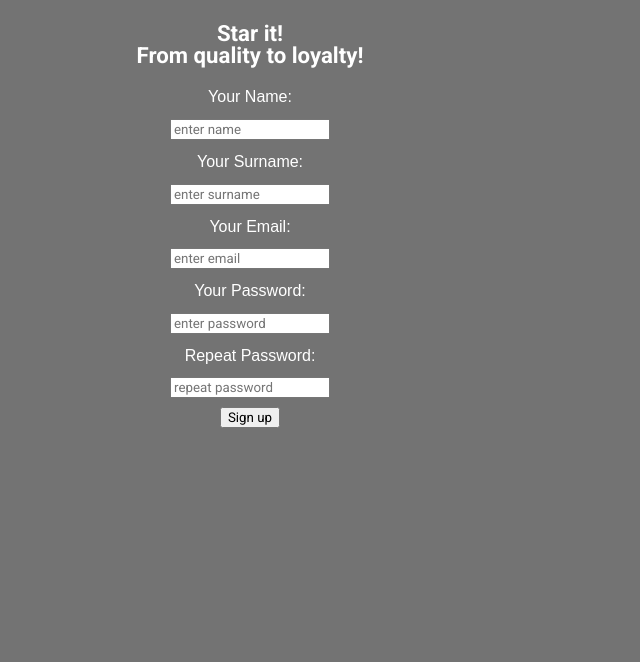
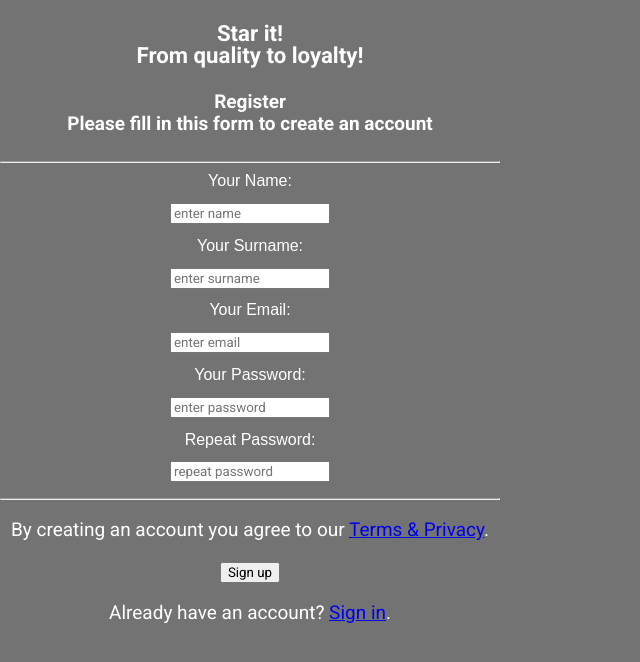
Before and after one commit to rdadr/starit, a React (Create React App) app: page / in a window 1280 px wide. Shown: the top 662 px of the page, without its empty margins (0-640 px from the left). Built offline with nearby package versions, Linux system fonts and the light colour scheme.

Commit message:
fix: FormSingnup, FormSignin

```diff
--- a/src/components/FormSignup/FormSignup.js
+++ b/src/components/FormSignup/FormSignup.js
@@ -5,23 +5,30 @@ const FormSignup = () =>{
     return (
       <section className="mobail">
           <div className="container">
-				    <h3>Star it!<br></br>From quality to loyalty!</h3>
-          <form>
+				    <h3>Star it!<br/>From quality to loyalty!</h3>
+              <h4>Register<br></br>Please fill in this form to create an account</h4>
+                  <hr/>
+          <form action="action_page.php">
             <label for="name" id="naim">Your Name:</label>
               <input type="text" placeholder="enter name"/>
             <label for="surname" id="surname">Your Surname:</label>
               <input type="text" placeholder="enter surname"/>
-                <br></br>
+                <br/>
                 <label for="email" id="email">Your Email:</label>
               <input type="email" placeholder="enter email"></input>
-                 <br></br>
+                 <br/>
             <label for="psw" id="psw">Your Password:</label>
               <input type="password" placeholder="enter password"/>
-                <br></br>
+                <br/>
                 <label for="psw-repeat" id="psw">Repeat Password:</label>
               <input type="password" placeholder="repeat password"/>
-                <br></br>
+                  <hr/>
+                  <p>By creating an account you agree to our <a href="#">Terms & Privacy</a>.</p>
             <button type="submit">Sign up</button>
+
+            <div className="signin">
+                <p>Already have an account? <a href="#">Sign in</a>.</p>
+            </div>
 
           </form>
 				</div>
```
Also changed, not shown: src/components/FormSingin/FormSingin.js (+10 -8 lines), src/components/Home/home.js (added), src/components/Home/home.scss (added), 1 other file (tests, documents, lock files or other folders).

§ **WHAT IS BEING ASKED**
Please give the material above again in full, with no pictures in your version.

§ **SOLVED PROBLEM**
Before and after one commit to rdadr/starit, a React (Create React App) app: page / in a window 1280 px wide. Shown: the top 662 px of the page, without its empty margins (0-640 px from the left). Built offline with nearby package versions, Linux system fonts and the light colour scheme.

Commit message:
fix: FormSingnup, FormSignin

```diff
--- a/src/components/FormSignup/FormSignup.js
+++ b/src/components/FormSignup/FormSignup.js
@@ -5,23 +5,30 @@ const FormSignup = () =>{
     return (
       <section className="mobail">
           <div className="container">
-				    <h3>Star it!<br></br>From quality to loyalty!</h3>
-          <form>
+				    <h3>Star it!<br/>From quality to loyalty!</h3>
+              <h4>Register<br></br>Please fill in this form to create an account</h4>
+                  <hr/>
+          <form action="action_page.php">
             <label for="name" id="naim">Your Name:</label>
               <input type="text" placeholder="enter name"/>
             <label for="surname" id="surname">Your Surname:</label>
               <input type="text" placeholder="enter surname"/>
-                <br></br>
+                <br/>
                 <label for="email" id="email">Your Email:</label>
               <input type="email" placeholder="enter email"></input>
-                 <br></br>
+                 <br/>
             <label for="psw" id="psw">Your Password:</label>
               <input type="password" placeholder="enter password"/>
-                <br></br>
+                <br/>
                 <label for="psw-repeat" id="psw">Repeat Password:</label>
               <input type="password" placeholder="repeat password"/>
-                <br></br>
+                  <hr/>
+                  <p>By creating an account you agree to our <a href="#">Terms & Privacy</a>.</p>
             <button type="submit">Sign up</button>
+
+            <div className="signin">
+                <p>Already have an account? <a href="#">Sign in</a>.</p>
+            </div>
 
           </form>
 				</div>
```
Also changed, not shown: src/components/FormSingin/FormSingin.js (+10 -8 lines), src/components/Home/home.js (added), src/components/Home/home.scss (added), 1 other file (tests, documents, lock files or other folders).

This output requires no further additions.